the website you wanted to visit load little by little, bit by bit for what more than likely seemed like forever. If that wasn’t enough, you have probably lost your
connection altogether as well in the middle of your favorite Netflix movie. To sum up Wi-Fi, it is unreliable.
While Wi-Fi is very convenient, what you may not realize is that with an Ethernet cable, you can have a much more reliable and much faster connection, just by
plugging it in.
Some of the benefits of using a Cat5E or Cat6 Ethernet cable include:
- Speed – An Ethernet connection can be up to 10 GB/s with a Cat6 cable. The maximum speed for any Wi-Fi is only 866.7 Mb/s.
- Latency – Latency is the delay in the signals traveling back and forth from your router to your computer or other wireless device. Latency is generally
much lower with an Ethernet cable when compared to Wi-Fi.
- Interference – With an Ethernet cable, you have a very secure and reliable connection. More than likely, not many issues will arrive. On the other hand,

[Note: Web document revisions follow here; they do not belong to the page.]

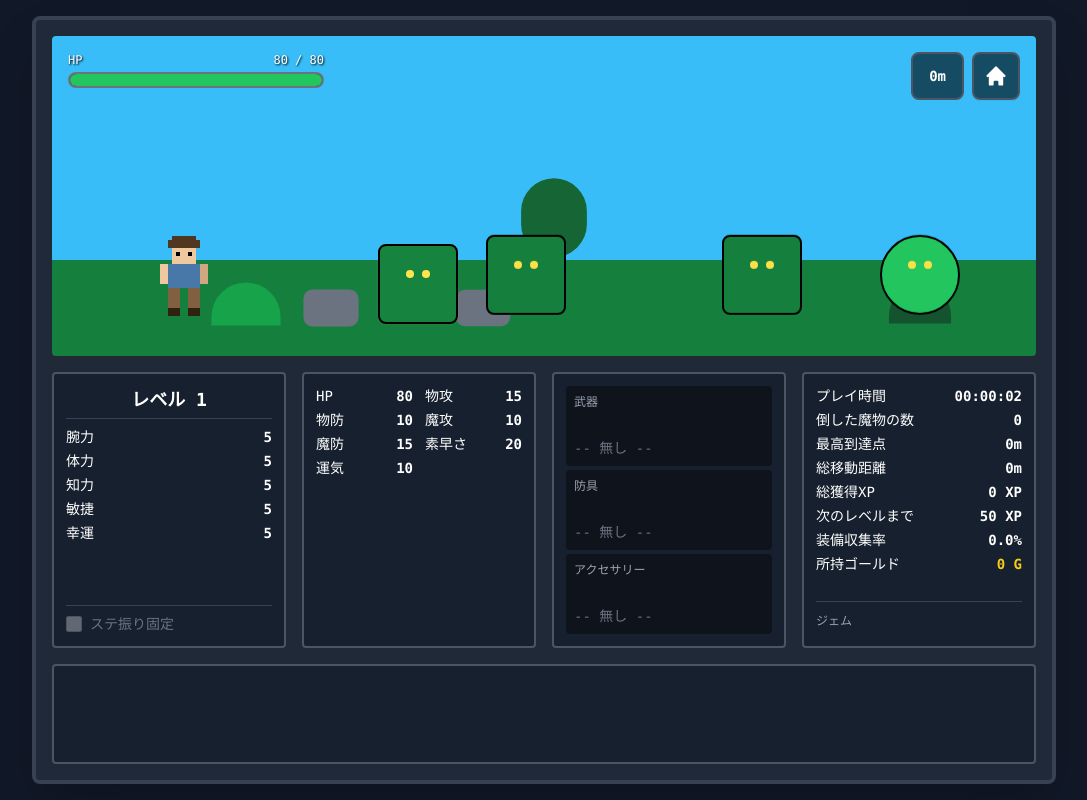
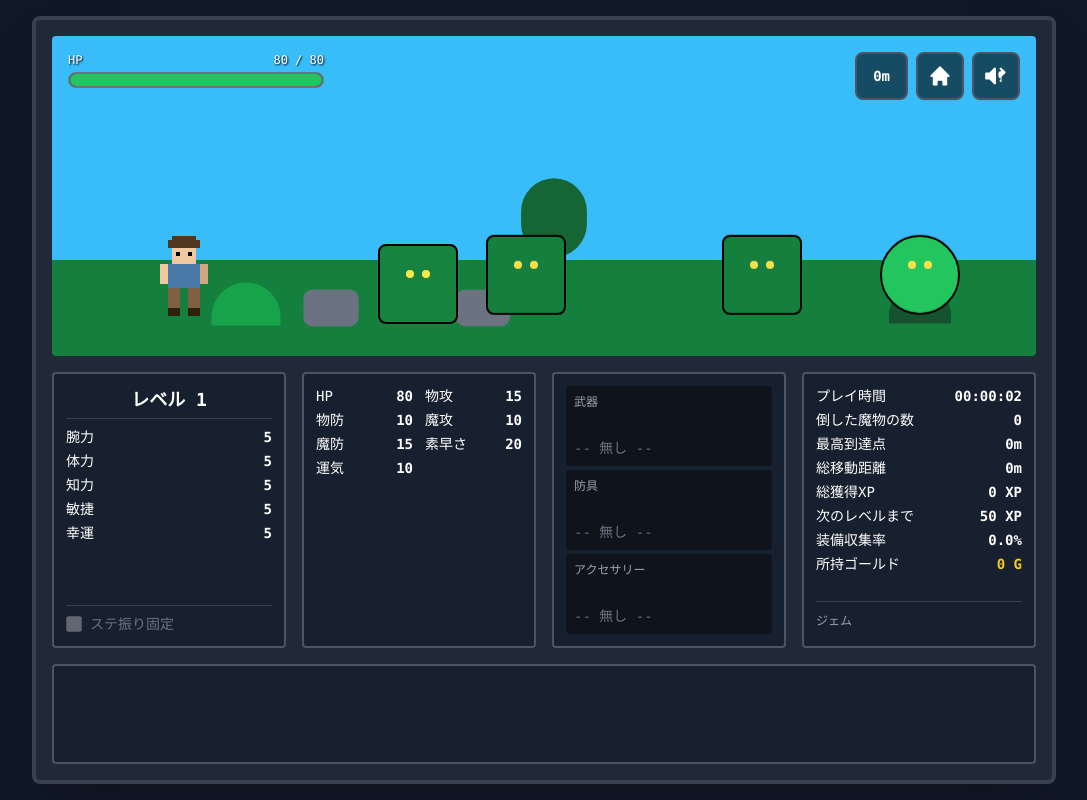
Before and after one commit to ymdarake/himatsubu-respect-web, a React (Vite) app: page / in a window 1280 px wide. Both pictures are taken after a click on the button "ゲームスタート". Shown: the whole page, without its empty margins (96-1183 px from the left). Built offline with nearby package versions, Linux system fonts and the light colour scheme.

Commit message:
feat(audio): Add global mute functionality
Implement a global mute toggle for the Himatsubu Respect game. This allows users to mute all game audio, including background music and sound effects, via a new UI button. The mute state is also persisted across sessions.

```diff
--- a/App.tsx
+++ b/App.tsx
@@ -62,6 +62,8 @@ const App: React.FC = () => {
     handlePointerUp,
     handleActionPress,
     saveAndExit,
+    isMuted,
+    toggleMute,
   } = useGameLogic();
 
   return (
@@ -102,6 +104,22 @@ const App: React.FC = () => {
                         </svg>
                     </button>
                 )}
+                <button
+                    onClick={toggleMute}
+                    className="h-10 sm:h-12 w-10 sm:w-12 bg-black bg-opacity-60 text-white rounded-lg hover:bg-gray-700 transition-colors shadow-sm border-2 border-gray-600 flex items-center justify-center"
+                    title={isMuted ? "ミュート解除" : "ミュート"}
+                    aria-label={isMuted ? "Unmute audio" : "Mute audio"}
+                >
+                    {isMuted ? (
+                        <svg xmlns="http://www.w3.org/2000/svg" className="h-6 w-6" viewBox="0 0 20 20" fill="currentColor">
+                            <path fillRule="evenodd" d="M9.383 3.076A1 1 0 0110 4v12a1 1 0 01-1.707.707L4.586 13H2a1 1 0 01-1-1V8a1 1 0 011-1h2.586l3.707-3.707a1 1 0 011.09-.217zM12.293 7.293a1 1 0 011.414 0L15 8.586l1.293-1.293a1 1 0 111.414 1.414L16.414 10l1.293 1.293a1 1 0 01-1.414 1.414L15 11.414l-1.293 1.293a1 1 0 01-1.414-1.414L13.586 10l-1.293-1.293a1 1 0 010-1.414z" clipRule="evenodd" />
+                        </svg>
+                    ) : (
+                        <svg xmlns="http://www.w3.org/2000/svg" className="h-6 w-6" viewBox="0 0 20 20" fill="currentColor">
+                           <path fillRule="evenodd" d="M9.383 3.076A1 1 0 0110 4v12a1 1 0 01-1.707.707L4.586 13H2a1 1 0 01-1-1V8a1 1 0 011-1h2.586l3.707-3.707a1 1 0 011.09-.217zM14.657 14.657a1 1 0 01-1.414-1.414L14.586 12H14a2 2 0 01-2-2V8a2 2 0 012-2h.586l-1.343-1.343a1 1 0 011.414-1.414l3 3a1 1 0 010 1.414l-3 3z" clipRule="evenodd" />
+                        </svg>
+                    )}
+                </button>
               </div>
             </>
           )}
--- a/hooks/useGameLogic.ts
+++ b/hooks/useGameLogic.ts
@@ -1,7 +1,7 @@
 import { useState, useEffect, useCallback, useRef, useMemo } from 'react';
 import { GameState, Enemy, Player as PlayerType, Structure, ShopType, Equipment, AllocatableStat, BaseStats, Gem, SceneryObject, PlayStats, Element, DamageInstance, DamageInfo } from '../types';
 import { AREAS, INITIAL_PLAYER, GAME_SPEED, ATTACK_RANGE, STAGE_LENGTH, XP_FOR_NEXT_LEVEL_MULTIPLIER, HEALING_HOUSE_RANGE, PIXELS_PER_METER, SHOP_RANGE, STAT_POINTS_PER_LEVEL, BASE_DROP_CHANCE, LUCK_TO_DROP_CHANCE_MULTIPLIER, INITIAL_PLAY_STATS, ELEMENTAL_AFFINITY, ELEMENT_HEX_COLORS, ATTACK_SPEED_LEVELS, ENEMY_PANEL_DISPLAY_RANGE } from '../constants';
-import { playSound, resumeAudioContext, playBGM, stopBGM } from '../utils/audio';
+import { playSound, resumeAudioContext, playBGM, stopBGM, setMutedState } from '../utils/audio';
 import { calculateDerivedStats } from '../utils/statCalculations';
 import { generateRandomEquipment, generateShopItems } from '../utils/itemGenerator';
 import { spawnStructuresForStage, spawnSceneryForStage, spawnEnemiesForStage } from '../utils/worldGenerator';
@@ -15,6 +15,7 @@ const baseStatNames: Record<AllocatableStat, string> = {
 };
 
 const SAVE_KEY = 'sidescroll-quest-savegame';
+const MUTE_KEY = 'sidescroll-quest-muted';
 
 const addEquipmentToPlayer = (player: PlayerType, newItem: Equipment, trackEquipment: (item: Equipment) => void, logFn: (msg: string) => void): PlayerType => {
     const allPlayerItems = [
@@ -70,6 +71,7 @@ export const useGameLogic = () => {
   const [goldDrops, setGoldDrops] = useState<{id: number, x: number}[]>([]);
   const [damageInstances, setDamageInstances] = useState<DamageInstance[]>([]);
   const [hasSaveData, setHasSaveData] = useState(false);
+  const [isMuted, setIsMuted] = useState(false);
 
   const nextEnemyId = useRef(0);
   const rightArrowPressed = useRef(false);
@@ -93,6 +95,29 @@ export const useGameLogic = () => {
   const displayedEnemy = useMemo(() => enemies.find(e => e.id === displayedEnemyId), [enemies, displayedEnemyId]);
   const currentAreaIndex = Math.floor(stageIndex / 10);
   const currentArea = AREAS[Math.min(currentAreaIndex, AREAS.length - 1)];
+
+  // Load mute state on initial mount
+  useEffect(() => {
+    const savedMute = localStorage.getItem(MUTE_KEY);
+    if (savedMute) {
+        const initialMute = JSON.parse(savedMute);
+        setIsMuted(initialMute);
+        setMutedState(initialMute);
+    }
+  }, []);
+
+  const toggleMute = useCallback(() => {
+    setIsMuted(prevMuted => {
+      const newMuted = !prevMuted;
+      localStorage.setItem(MUTE_KEY, JSON.stringify(newMuted));
+      setMutedState(newMuted);
+      if (!newMuted && gameState === GameState.PLAYING) {
+        playBGM();
+      }
+      return newMuted;
+    });
+  }, [gameState]);
+
 
   // Check for save data on mount
   useEffect(() => {
@@ -969,5 +994,7 @@ export const useGameLogic = () => {
     handlePointerUp,
     handleActionPress,
     saveAndExit,
+    isMuted,
+    toggleMute,
   };
 };
--- a/utils/audio.ts
+++ b/utils/audio.ts
@@ -1,6 +1,7 @@
 
 let audioContext: AudioContext | null = null;
 let whiteNoiseBuffer: AudioBuffer | null = null;
+let isMutedGlobally = false;
 
 const createAudioContext = () => {
   if (typeof window !== 'undefined' && (window.AudioContext || (window as any).webkitAudioContext)) {
@@ -26,10 +27,17 @@ export const resumeAudioContext = async () => {
 // Initialize on load, if in a browser environment
 createAudioContext();
 
+export const setMutedState = (muted: boolean) => {
+    isMutedGlobally = muted;
+    if (muted) {
+        stopBGM();
+    }
+}
+
 type SoundType = 'playerAttack' | 'enemyAttack' | 'playerHit' | 'enemyHit' | 'playerDeath' | 'levelUp';
 
 export const playSound = (type: SoundType) => {
-  if (!audioContext || audioContext.state !== 'running') return;
+  if (isMutedGlobally || !audioContext || audioContext.state !== 'running') return;
 
   const gainNode = audioContext.createGain();
   gainNode.connect(audioContext.destination);
@@ -167,7 +175,7 @@ const BGM_SONG = {
 let noteIndex = 0;
 
 export const playBGM = () => {
-    if (!audioContext || bgmPlaying) return;
+    if (isMutedGlobally || !audioContext || bgmPlaying) return;
     if (audioContext.state !== 'running') {
       console.warn('AudioContext not running, cannot play BGM.');
       return;
```
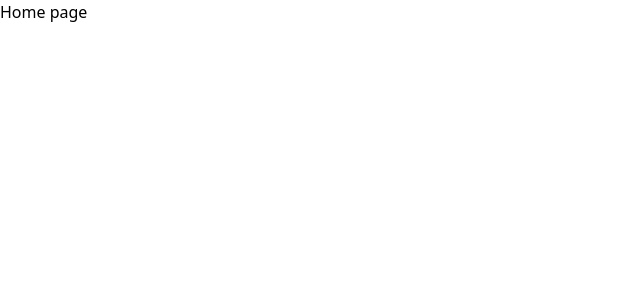
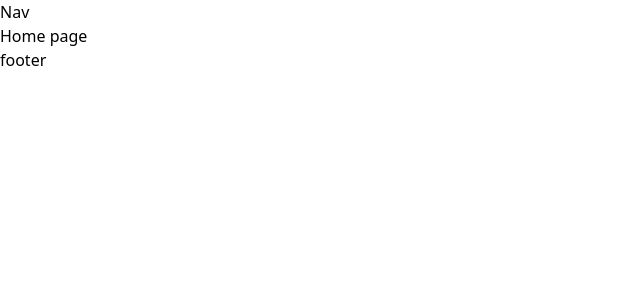
Before and after one commit to amirulabdlatib/next-js-tutorial, a Next.js app: page / in a window 1280 px wide. Shown: the top 300 px of the page, without its empty margins (0-640 px from the left). Built offline with nearby package versions, Linux system fonts and the light colour scheme.

Commit message:
Project cleanup

```diff
--- a/src/app/layout.jsx
+++ b/src/app/layout.jsx
@@ -3,7 +3,13 @@ import "./globals.css";
 export default function RootLayout({ children }) {
     return (
         <html lang="en">
-            <body>{children}</body>
+            <body>
+                <header>
+                    <nav>Nav</nav>
+                </header>
+                <main>{children}</main>
+                <footer>footer</footer>
+            </body>
         </html>
     );
 }
```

Wi-Fi is extremely susceptible to different types of interference. This interference then leads to your Wi-Fi signal being lost.
- Security – Since Wi-Fi is not very secure, there is more chance of being hacked. With an Ethernet wired network, the only way to get in is to having
another device physically plugged into the router.
- Energy Efficient – With a Cat6 Ethernet cable, you will be using less energy than if you were using a Wi-Fi connection. Less energy consumed means that
you will be lowering your energy bill and reducing your carbon footprint.
With Ethernet cables being much fast, more secure and even more energy efficient, they can be used more reliably for things like:
- Security Cameras
- Intercom Devices
- IP Phones
- Extended Wi-Fi Ranges
Which Cable Do You Need – Cat5E or Cat6?
Now that you know what Cat5 and Cat6 Ethernet cables are, which one is the best one for you and your individual needs? While the obvious answer would be to go
with the Cat6 cable, this may not be the best choice for you. While there is never a ‘one size fits all’ approach when it comes to networking, there is a right fit for what
it is you are trying to specifically accomplish.
If you are going to be a residential user, then the Cat5E will be able to handle just about any type of needs that you may have. This works out great for you as the
Cat5E cables will be able to accommodate any type of speed that your residential connection will be able to provide for at least the next few years. And for whatever
reason you do decide to upgrade later down the road, it will not be too expensive or difficult for you to do so.
If on the other hand you just happen to be a commercial user that is in demand for both a faster Internet, as well as faster internal speeds, then your needs are going to be completely different. If you are going to be doing a lot of audio and video editing or processing on network computers, or if you rely heavily on the ability to be able to transfer files from one computer to another very quickly, then Cat6 cables that
have a high Gigabit networking are going to be much better for you. By using the Cat6 cables in this situation, you will not only be future proofing yourself, but you will also be able to more efficiently satisfy your current needs.
What About Cat 7?
Category 7 cable, also known as Cat 7, is used when performance up to 600 MHz is required. An example of why you would require a Cat 7 Ethernet cable is to wire
your smart home. While Cat 7 cables are able to handle an extreme amount of workload and still be very quick and efficient, most commercial and residential
users will not require an Ethernet cable with this kind of capabilities.
While your internet needs are going to be different from others, if you are looking for a connection that is secure, faster, more reliable and will be able to handle any
increases in internet speed over the next few years, than using a Cat 5E or Cat6 Ethernet cable is what you need to do. With so many more pros than any Wi-Fi
network, you will be doing yourself a huge favor.
As for whether a Cat5E, Cat6 or Cat6A is the right cable for you will depend upon what you are using your network for. But you can rest assured with one thing, when
you use a Cat5 or Cat6 Ethernet cable, you will have a much better experience.